**Task objective:**
Every line below that contains the word "class" must be copied.

________________________________________

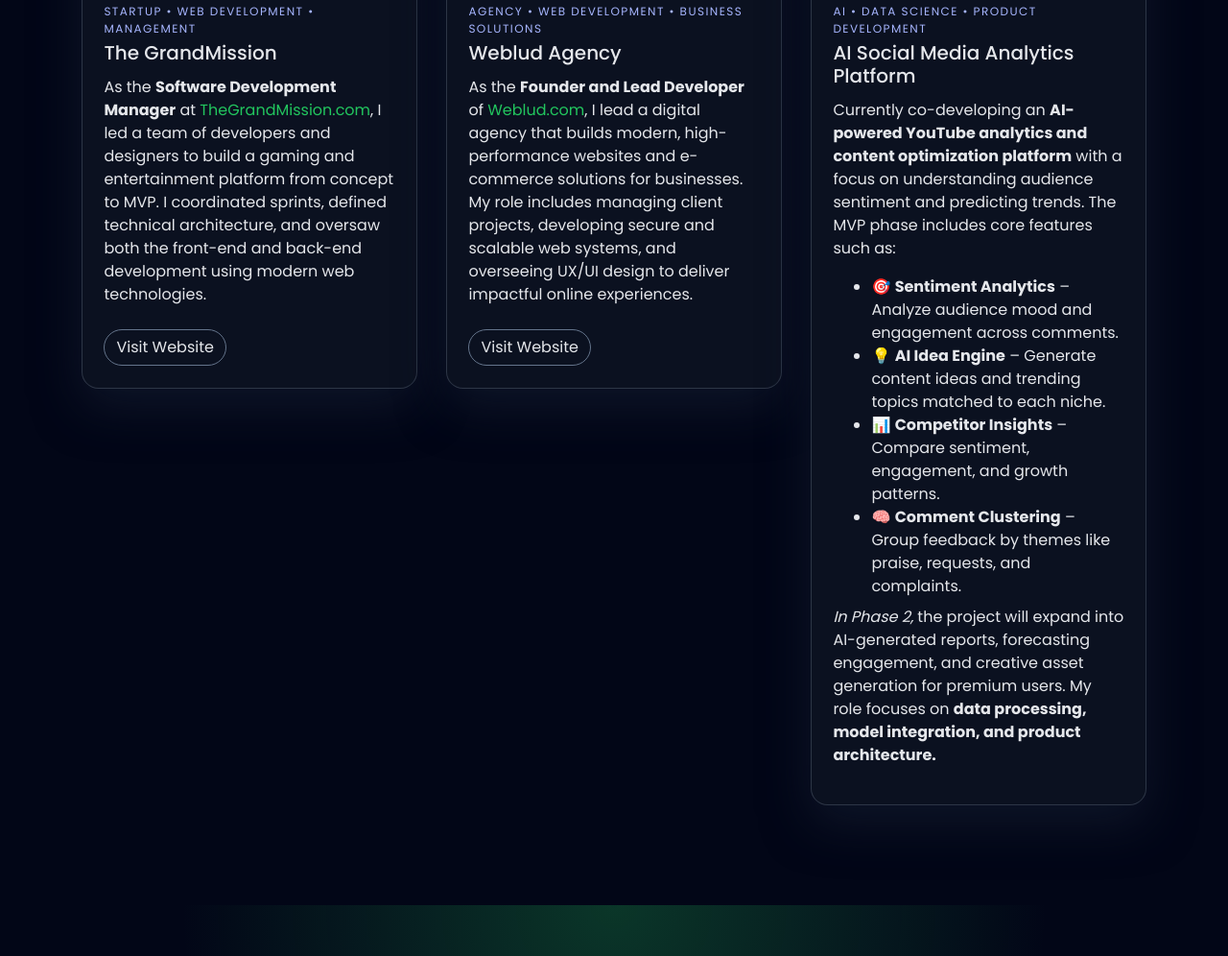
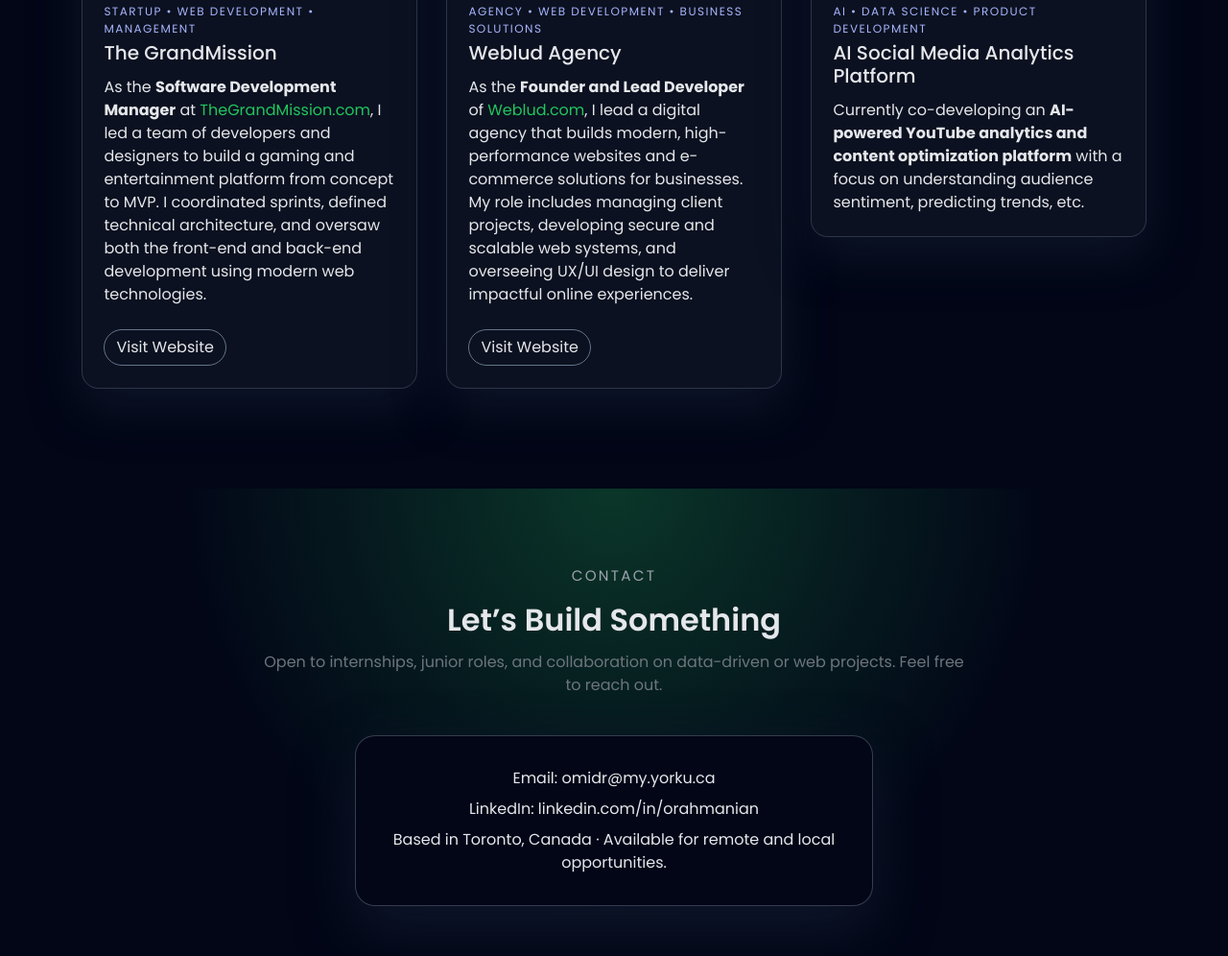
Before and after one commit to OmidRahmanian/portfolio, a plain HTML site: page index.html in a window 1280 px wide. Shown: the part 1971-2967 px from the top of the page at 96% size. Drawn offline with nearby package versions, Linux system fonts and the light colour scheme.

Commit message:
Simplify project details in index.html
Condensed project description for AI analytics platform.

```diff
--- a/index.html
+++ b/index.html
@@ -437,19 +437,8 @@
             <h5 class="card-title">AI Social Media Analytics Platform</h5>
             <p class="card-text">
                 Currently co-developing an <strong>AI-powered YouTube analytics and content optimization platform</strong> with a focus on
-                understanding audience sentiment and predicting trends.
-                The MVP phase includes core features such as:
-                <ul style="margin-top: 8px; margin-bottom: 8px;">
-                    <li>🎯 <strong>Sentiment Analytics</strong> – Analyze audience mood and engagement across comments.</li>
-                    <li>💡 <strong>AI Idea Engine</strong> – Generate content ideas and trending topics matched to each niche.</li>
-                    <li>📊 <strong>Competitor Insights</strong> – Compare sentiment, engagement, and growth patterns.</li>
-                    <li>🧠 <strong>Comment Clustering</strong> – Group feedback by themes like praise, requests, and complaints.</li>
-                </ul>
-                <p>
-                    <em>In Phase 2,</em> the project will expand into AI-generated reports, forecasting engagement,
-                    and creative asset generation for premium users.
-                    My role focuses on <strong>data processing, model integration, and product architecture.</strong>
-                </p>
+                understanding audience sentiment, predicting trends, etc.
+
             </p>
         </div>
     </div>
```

________________________________________

**Solution below:**
             <h5 class="card-title">AI Social Media Analytics Platform</h5>
             <p class="card-text">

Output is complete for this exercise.